# Patterns and Sequences

Scheme of work: GCSE Foundation: Year 10: Term 1: Patterns and Sequences

#### Prerequisite Knowledge

• use simple formulae
• generate and describe linear number sequences
• express missing number problems algebraically
• Pupils need to be able to use symbols and letters to represent variables and unknowns in mathematical situations that they already understand, such as:
• missing numbers, lengths, coordinates and angles
• formulae in mathematics and science
• equivalent expressions (for example, a + b = b + a)
• generalisations of number patterns

#### Success Criteria

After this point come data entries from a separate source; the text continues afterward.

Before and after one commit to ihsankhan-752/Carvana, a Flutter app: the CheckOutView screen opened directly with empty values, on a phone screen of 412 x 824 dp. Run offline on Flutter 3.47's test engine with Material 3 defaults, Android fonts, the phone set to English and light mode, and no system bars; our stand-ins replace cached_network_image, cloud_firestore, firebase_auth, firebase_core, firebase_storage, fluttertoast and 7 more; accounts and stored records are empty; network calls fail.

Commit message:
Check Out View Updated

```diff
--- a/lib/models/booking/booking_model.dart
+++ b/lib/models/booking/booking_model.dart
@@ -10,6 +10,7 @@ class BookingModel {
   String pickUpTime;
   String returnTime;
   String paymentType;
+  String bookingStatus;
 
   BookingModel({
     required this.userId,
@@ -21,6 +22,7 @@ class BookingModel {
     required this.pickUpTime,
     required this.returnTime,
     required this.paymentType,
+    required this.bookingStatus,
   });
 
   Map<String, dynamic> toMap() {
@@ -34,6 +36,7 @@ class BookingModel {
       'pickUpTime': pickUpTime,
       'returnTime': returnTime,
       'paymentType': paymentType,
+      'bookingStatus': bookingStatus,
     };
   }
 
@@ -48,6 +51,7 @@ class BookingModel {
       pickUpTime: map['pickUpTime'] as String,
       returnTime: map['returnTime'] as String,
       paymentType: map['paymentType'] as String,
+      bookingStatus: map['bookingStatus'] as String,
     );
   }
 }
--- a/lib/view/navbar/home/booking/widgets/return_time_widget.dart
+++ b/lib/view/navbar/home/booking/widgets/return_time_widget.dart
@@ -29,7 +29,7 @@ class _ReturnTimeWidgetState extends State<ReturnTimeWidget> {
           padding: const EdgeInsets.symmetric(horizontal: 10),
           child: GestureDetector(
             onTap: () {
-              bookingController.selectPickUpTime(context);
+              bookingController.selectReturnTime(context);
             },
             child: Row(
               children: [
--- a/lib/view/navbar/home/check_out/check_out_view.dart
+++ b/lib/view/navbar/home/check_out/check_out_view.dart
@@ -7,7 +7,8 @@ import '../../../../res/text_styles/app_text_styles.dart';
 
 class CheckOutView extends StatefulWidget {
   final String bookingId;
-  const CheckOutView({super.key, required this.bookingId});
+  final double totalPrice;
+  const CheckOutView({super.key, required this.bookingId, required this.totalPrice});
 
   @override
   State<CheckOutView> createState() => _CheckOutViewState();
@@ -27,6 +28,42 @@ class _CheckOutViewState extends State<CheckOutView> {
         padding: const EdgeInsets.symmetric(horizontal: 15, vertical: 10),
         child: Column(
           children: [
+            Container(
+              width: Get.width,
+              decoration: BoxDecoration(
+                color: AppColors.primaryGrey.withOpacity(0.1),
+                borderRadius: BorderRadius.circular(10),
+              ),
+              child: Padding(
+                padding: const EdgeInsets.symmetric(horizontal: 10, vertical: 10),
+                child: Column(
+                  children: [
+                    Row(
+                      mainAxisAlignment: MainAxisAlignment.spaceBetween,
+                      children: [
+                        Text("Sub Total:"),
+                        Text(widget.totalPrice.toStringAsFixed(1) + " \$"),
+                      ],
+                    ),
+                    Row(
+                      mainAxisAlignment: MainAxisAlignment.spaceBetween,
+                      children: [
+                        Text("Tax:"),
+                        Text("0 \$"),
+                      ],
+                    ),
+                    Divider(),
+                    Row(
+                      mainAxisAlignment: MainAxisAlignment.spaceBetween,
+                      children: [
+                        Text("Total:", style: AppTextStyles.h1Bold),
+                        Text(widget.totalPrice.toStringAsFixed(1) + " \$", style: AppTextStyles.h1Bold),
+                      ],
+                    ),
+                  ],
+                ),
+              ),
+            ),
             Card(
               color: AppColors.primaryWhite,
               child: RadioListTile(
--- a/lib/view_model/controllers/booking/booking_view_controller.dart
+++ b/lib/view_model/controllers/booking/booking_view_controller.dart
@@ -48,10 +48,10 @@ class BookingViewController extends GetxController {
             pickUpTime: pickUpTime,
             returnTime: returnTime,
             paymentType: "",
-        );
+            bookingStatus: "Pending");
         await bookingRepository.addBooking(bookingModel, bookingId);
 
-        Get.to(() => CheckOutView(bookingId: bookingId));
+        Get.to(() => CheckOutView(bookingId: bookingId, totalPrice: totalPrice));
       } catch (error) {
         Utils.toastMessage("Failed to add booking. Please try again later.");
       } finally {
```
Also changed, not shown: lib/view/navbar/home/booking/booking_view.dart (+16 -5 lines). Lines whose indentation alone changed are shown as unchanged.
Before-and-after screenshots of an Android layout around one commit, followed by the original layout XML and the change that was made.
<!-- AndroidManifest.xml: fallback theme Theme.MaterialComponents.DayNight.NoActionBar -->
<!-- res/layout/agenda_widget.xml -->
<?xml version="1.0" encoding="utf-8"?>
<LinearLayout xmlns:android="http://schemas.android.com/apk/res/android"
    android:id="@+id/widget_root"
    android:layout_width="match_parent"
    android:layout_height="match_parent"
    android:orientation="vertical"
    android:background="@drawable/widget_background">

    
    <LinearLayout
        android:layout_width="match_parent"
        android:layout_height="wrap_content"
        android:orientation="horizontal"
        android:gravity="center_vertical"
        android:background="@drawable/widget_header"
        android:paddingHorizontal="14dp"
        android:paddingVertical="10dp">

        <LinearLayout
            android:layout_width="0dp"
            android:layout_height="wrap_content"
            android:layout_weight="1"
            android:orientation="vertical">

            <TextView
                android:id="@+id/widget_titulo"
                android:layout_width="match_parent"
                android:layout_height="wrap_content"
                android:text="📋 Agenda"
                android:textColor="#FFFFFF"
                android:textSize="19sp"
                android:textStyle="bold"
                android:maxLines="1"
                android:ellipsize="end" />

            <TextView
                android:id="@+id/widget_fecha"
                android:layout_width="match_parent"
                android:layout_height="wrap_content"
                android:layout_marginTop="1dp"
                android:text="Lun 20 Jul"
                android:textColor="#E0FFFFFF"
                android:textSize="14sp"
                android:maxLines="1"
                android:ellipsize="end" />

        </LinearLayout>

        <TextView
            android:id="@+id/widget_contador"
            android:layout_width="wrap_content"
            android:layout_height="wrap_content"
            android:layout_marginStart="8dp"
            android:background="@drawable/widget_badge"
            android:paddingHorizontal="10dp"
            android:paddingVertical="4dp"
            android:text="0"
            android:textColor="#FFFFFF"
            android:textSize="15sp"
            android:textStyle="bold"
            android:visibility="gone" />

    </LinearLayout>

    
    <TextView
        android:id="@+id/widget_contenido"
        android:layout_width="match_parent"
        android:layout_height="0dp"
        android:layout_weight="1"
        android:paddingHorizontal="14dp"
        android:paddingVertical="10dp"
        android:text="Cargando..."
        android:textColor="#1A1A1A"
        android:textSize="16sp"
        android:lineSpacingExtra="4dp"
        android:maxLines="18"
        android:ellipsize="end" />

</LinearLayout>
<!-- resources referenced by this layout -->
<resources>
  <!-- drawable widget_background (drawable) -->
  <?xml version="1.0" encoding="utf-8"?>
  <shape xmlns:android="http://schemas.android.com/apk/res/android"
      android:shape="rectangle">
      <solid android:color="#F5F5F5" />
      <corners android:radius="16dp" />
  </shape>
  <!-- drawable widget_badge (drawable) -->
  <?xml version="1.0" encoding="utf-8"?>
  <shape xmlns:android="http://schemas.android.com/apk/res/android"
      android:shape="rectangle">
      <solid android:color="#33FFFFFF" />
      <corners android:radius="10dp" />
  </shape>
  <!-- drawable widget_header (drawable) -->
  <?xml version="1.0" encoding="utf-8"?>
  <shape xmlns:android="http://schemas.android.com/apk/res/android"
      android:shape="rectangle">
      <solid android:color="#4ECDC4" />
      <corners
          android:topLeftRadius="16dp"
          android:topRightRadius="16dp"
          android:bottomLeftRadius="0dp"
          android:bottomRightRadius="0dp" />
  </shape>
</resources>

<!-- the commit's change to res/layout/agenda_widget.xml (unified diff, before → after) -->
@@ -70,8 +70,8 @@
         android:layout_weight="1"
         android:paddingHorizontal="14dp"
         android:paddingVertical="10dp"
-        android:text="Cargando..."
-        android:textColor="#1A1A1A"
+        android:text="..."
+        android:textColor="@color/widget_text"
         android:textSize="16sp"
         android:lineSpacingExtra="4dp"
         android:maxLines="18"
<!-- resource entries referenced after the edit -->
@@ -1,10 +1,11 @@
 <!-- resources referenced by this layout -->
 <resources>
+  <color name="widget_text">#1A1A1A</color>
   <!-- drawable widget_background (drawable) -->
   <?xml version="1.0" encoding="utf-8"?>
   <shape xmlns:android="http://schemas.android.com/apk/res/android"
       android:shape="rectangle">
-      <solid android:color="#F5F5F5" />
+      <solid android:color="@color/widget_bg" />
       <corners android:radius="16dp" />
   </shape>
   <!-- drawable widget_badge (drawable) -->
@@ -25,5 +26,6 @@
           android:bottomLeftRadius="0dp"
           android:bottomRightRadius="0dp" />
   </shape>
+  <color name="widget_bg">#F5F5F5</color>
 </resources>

• generate terms of a sequence from either a term-to-term or a position-to-term rule
• recognise and use sequences of triangular, square and cube numbers, simple arithmetic progressions, Fibonacci type sequences, quadratic sequences, and simple geometric progressions ( r n
• where n is an integer, and r is a rational number > 0 or a surd) and other sequences
• deduce expressions to calculate the nth term of linear and quadratic sequences

#### Key Concepts

• The nth term represents a formula to calculate any term in a sequence given its position.
• To describe a sequence it is important to consider the differences between each term as this determines the type of pattern.
• Quadratic sequences have a constant second difference. Linear sequences have a constant first difference.
• Geometric sequences share common multiplying factor rather than common difference.

#### Common Misconceptions

• Students often show a lack of understanding of what â€˜nâ€™ represents.
• A sequence such as 1, 4, 7, 10 is often described as n + 3 rather than 3n â€“ 2.
• Quadratic sequences can involve a linear as well as a quadratic component.
• Calculating the product of negative numbers when producing a table of results can lead to difficulty.
• The nth term for a geometric sequence is in the form arn-1 rather than arn.

## Patterns and Sequences Resources

### Mr Mathematics Blog

#### Planes of Symmetry in 3D Shapes

Planes of Symmetry in 3D Shapes for Key Stage 3/GCSE students.

Use isometric paper for hands-on learning and enhanced understanding.

#### GCSE Trigonometry Skills & SOH CAH TOA Techniques

Master GCSE Math: Get key SOH-CAH-TOA tips, solve triangles accurately, and tackle area tasks. Ideal for students targeting grades 4-5.

#### Regions in the Complex Plane

Explore Regions in the Complex Plane with A-Level Further Maths: inequalities, Argand diagrams, and geometric interpretations.